During his stay in Saudi Arabia, Fischer did not hide his nationality and did not remain cloistered in the enclosure of the lobby, quite the contrary. He took the opportunity to walk around and chat with the Saudis. Having entered Saudi Arabia with a non-Israeli passport, his place of birth could not be more clearly indicated: “Born in Tel Aviv”.
Even in the absence of formal relations between the Saudi kingdom and the Jewish state, the conclusion of the Abraham Accords in September 2020 paved the way for small changes.
For example, Israeli commercial flights now use Saudi airspace to Bahrain, the United Arab Emirates and India, a dozen Israeli business leaders have officially visited Riyadh, an American Jewish businessman embarked on a road trip from Dubai to Jerusalem via Riyadh and a number of Israeli journalists were allowed to travel to Saudi Arabia.
Another significant step, Fischer took part in the WTTC summit in Riyadh after contacting the organizers via 4Hoteliers, the Hong Kong-based English website he advertises on, to make sure there would be no problems with his participation. (He was assured not.)
“The country is investing on a large scale in never-before-seen tourism infrastructure projects,” Fischer told the Times of Israel during a recent interview.
“The Saudis are embarking on large-scale projects: big, expensive and ostentatious. »
Saudi Arabia ranks 14th in the world in terms of geographical area and has a population of 35 million.
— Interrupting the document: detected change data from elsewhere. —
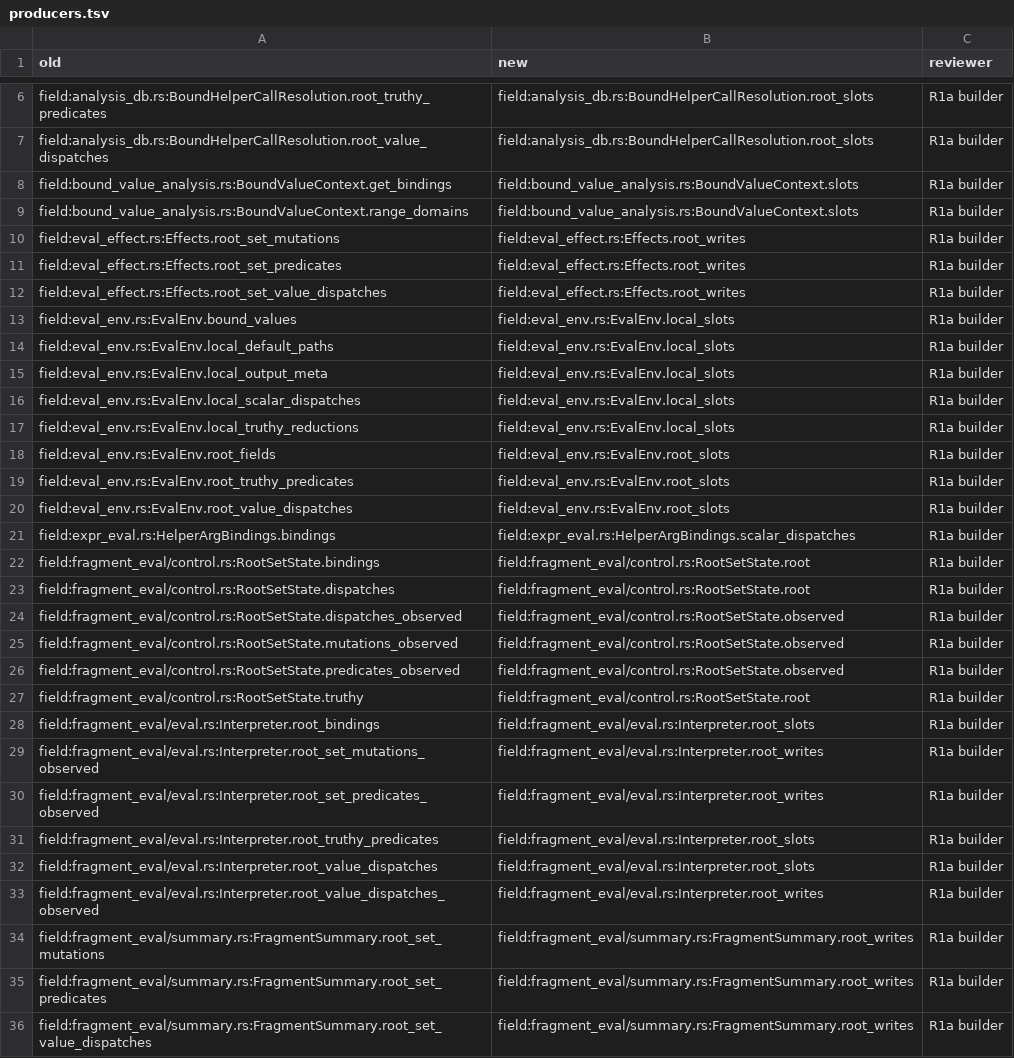
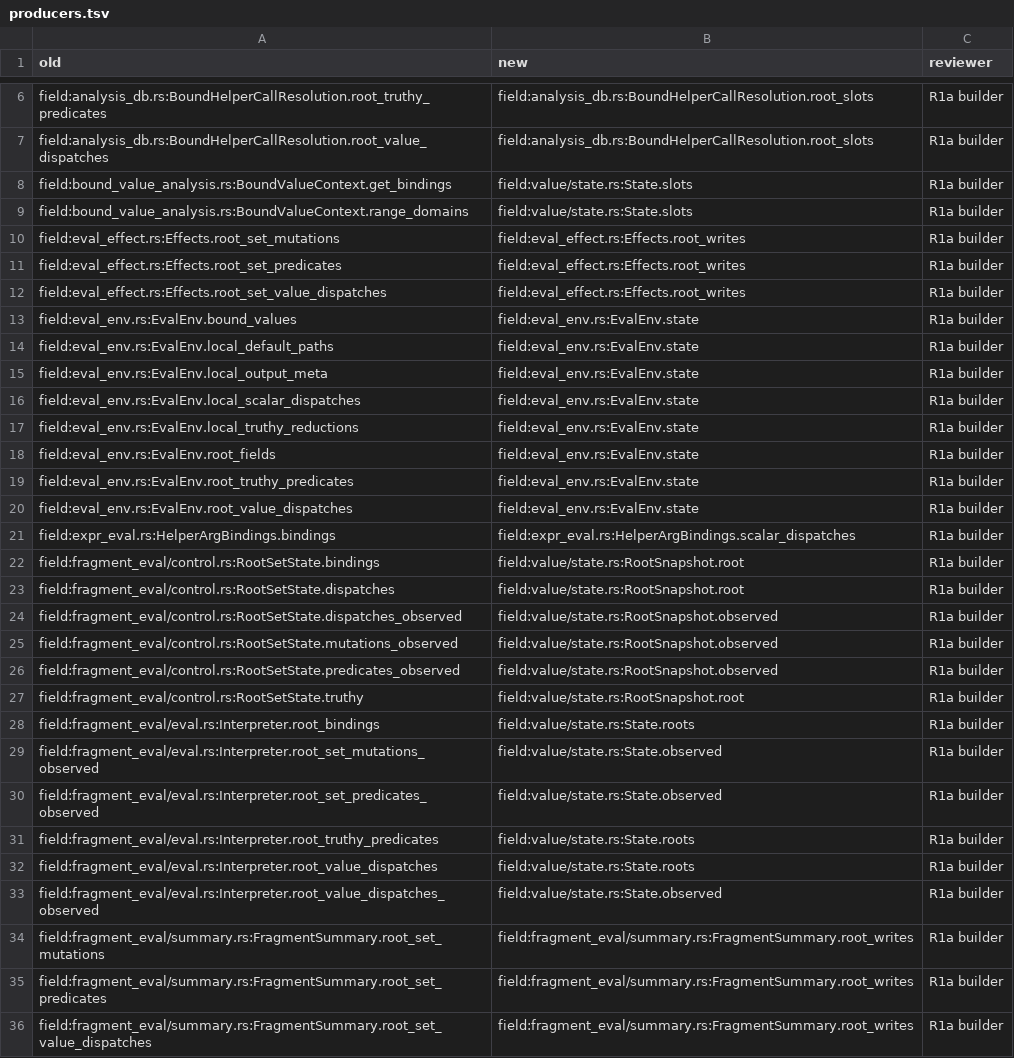
Before and after one commit to romnn/helm-schema, a TSV file: plan/value-algebra-r0-inventory/producers.tsv, drawn as a sheet; only a part is shown, gaps mark what is left out; the diff covers the shown part only.

```diff
--- a/plan/value-algebra-r0-inventory/producers.tsv
+++ b/plan/value-algebra-r0-inventory/producers.tsv
@@ -7,4 +7,4 @@ field:analysis_db.rs:BoundHelperCallResolution.root_truthy_predicates	field:anal
 field:analysis_db.rs:BoundHelperCallResolution.root_value_dispatches	field:analysis_db.rs:BoundHelperCallResolution.root_slots	R1a builder
-field:bound_value_analysis.rs:BoundValueContext.get_bindings	field:bound_value_analysis.rs:BoundValueContext.slots	R1a builder
-field:bound_value_analysis.rs:BoundValueContext.range_domains	field:bound_value_analysis.rs:BoundValueContext.slots	R1a builder
+field:bound_value_analysis.rs:BoundValueContext.get_bindings	field:value/state.rs:State.slots	R1a builder
+field:bound_value_analysis.rs:BoundValueContext.range_domains	field:value/state.rs:State.slots	R1a builder
 field:eval_effect.rs:Effects.root_set_mutations	field:eval_effect.rs:Effects.root_writes	R1a builder
@@ -12,23 +12,23 @@ field:eval_effect.rs:Effects.root_set_predicates	field:eval_effect.rs:Effects.ro
 field:eval_effect.rs:Effects.root_set_value_dispatches	field:eval_effect.rs:Effects.root_writes	R1a builder
-field:eval_env.rs:EvalEnv.bound_values	field:eval_env.rs:EvalEnv.local_slots	R1a builder
-field:eval_env.rs:EvalEnv.local_default_paths	field:eval_env.rs:EvalEnv.local_slots	R1a builder
-field:eval_env.rs:EvalEnv.local_output_meta	field:eval_env.rs:EvalEnv.local_slots	R1a builder
-field:eval_env.rs:EvalEnv.local_scalar_dispatches	field:eval_env.rs:EvalEnv.local_slots	R1a builder
-field:eval_env.rs:EvalEnv.local_truthy_reductions	field:eval_env.rs:EvalEnv.local_slots	R1a builder
-field:eval_env.rs:EvalEnv.root_fields	field:eval_env.rs:EvalEnv.root_slots	R1a builder
-field:eval_env.rs:EvalEnv.root_truthy_predicates	field:eval_env.rs:EvalEnv.root_slots	R1a builder
-field:eval_env.rs:EvalEnv.root_value_dispatches	field:eval_env.rs:EvalEnv.root_slots	R1a builder
+field:eval_env.rs:EvalEnv.bound_values	field:eval_env.rs:EvalEnv.state	R1a builder
+field:eval_env.rs:EvalEnv.local_default_paths	field:eval_env.rs:EvalEnv.state	R1a builder
+field:eval_env.rs:EvalEnv.local_output_meta	field:eval_env.rs:EvalEnv.state	R1a builder
+field:eval_env.rs:EvalEnv.local_scalar_dispatches	field:eval_env.rs:EvalEnv.state	R1a builder
+field:eval_env.rs:EvalEnv.local_truthy_reductions	field:eval_env.rs:EvalEnv.state	R1a builder
+field:eval_env.rs:EvalEnv.root_fields	field:eval_env.rs:EvalEnv.state	R1a builder
+field:eval_env.rs:EvalEnv.root_truthy_predicates	field:eval_env.rs:EvalEnv.state	R1a builder
+field:eval_env.rs:EvalEnv.root_value_dispatches	field:eval_env.rs:EvalEnv.state	R1a builder
 field:expr_eval.rs:HelperArgBindings.bindings	field:expr_eval.rs:HelperArgBindings.scalar_dispatches	R1a builder
-field:fragment_eval/control.rs:RootSetState.bindings	field:fragment_eval/control.rs:RootSetState.root	R1a builder
-field:fragment_eval/control.rs:RootSetState.dispatches	field:fragment_eval/control.rs:RootSetState.root	R1a builder
-field:fragment_eval/control.rs:RootSetState.dispatches_observed	field:fragment_eval/control.rs:RootSetState.observed	R1a builder
-field:fragment_eval/control.rs:RootSetState.mutations_observed	field:fragment_eval/control.rs:RootSetState.observed	R1a builder
-field:fragment_eval/control.rs:RootSetState.predicates_observed	field:fragment_eval/control.rs:RootSetState.observed	R1a builder
-field:fragment_eval/control.rs:RootSetState.truthy	field:fragment_eval/control.rs:RootSetState.root	R1a builder
-field:fragment_eval/eval.rs:Interpreter.root_bindings	field:fragment_eval/eval.rs:Interpreter.root_slots	R1a builder
-field:fragment_eval/eval.rs:Interpreter.root_set_mutations_observed	field:fragment_eval/eval.rs:Interpreter.root_writes	R1a builder
-field:fragment_eval/eval.rs:Interpreter.root_set_predicates_observed	field:fragment_eval/eval.rs:Interpreter.root_writes	R1a builder
-field:fragment_eval/eval.rs:Interpreter.root_truthy_predicates	field:fragment_eval/eval.rs:Interpreter.root_slots	R1a builder
-field:fragment_eval/eval.rs:Interpreter.root_value_dispatches	field:fragment_eval/eval.rs:Interpreter.root_slots	R1a builder
-field:fragment_eval/eval.rs:Interpreter.root_value_dispatches_observed	field:fragment_eval/eval.rs:Interpreter.root_writes	R1a builder
+field:fragment_eval/control.rs:RootSetState.bindings	field:value/state.rs:RootSnapshot.root	R1a builder
+field:fragment_eval/control.rs:RootSetState.dispatches	field:value/state.rs:RootSnapshot.root	R1a builder
+field:fragment_eval/control.rs:RootSetState.dispatches_observed	field:value/state.rs:RootSnapshot.observed	R1a builder
+field:fragment_eval/control.rs:RootSetState.mutations_observed	field:value/state.rs:RootSnapshot.observed	R1a builder
+field:fragment_eval/control.rs:RootSetState.predicates_observed	field:value/state.rs:RootSnapshot.observed	R1a builder
+field:fragment_eval/control.rs:RootSetState.truthy	field:value/state.rs:RootSnapshot.root	R1a builder
+field:fragment_eval/eval.rs:Interpreter.root_bindings	field:value/state.rs:State.roots	R1a builder
+field:fragment_eval/eval.rs:Interpreter.root_set_mutations_observed	field:value/state.rs:State.observed	R1a builder
+field:fragment_eval/eval.rs:Interpreter.root_set_predicates_observed	field:value/state.rs:State.observed	R1a builder
+field:fragment_eval/eval.rs:Interpreter.root_truthy_predicates	field:value/state.rs:State.roots	R1a builder
+field:fragment_eval/eval.rs:Interpreter.root_value_dispatches	field:value/state.rs:State.roots	R1a builder
+field:fragment_eval/eval.rs:Interpreter.root_value_dispatches_observed	field:value/state.rs:State.observed	R1a builder
 field:fragment_eval/summary.rs:FragmentSummary.root_set_mutations	field:fragment_eval/summary.rs:FragmentSummary.root_writes	R1a builder
```
Also changed, not shown: 2 edited cells elsewhere in this file, plan/value-algebra-r0-inventory/classification.tsv, plan/value-algebra-r0-inventory/relocations.tsv, 35 other files.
According to estimates, the country will invest in the next few years 6,000 billion dollars in tourism.
“They’re talking about building a ski resort in the desert for hundreds of millions of dollars. They are building hotels, attractions, new roads and the huge Red Sea project, an entire area dedicated to tourism, totally private, and which will stretch from Aqaba in the north to the southern end of the Red Sea” , explains Fischer.
However, until very recently, it was very difficult for tourists to travel to Saudi Arabia. Muslims had long been allowed there, for the Hajj pilgrimage and other religious reasons, but it wasn’t until 2019 that the country started issuing tourist visas, for the very first time in its history.
The timing is no coincidence.
In 2016, the leader de facto of the country, Crown Prince Mohammed bin Salman (often referred to by his initials, MBS) announced a new program for the country, dubbed Saudi Vision 2030, with ambitious goals for rapid growth in the tourism sector.
For years, Saudi Arabia has worked to reduce its reliance on crude oil exports. According to Saudi Vision 2030, within ten years, tourism should account for 10% of the kingdom’s gross domestic product and provide employment for at least one million people.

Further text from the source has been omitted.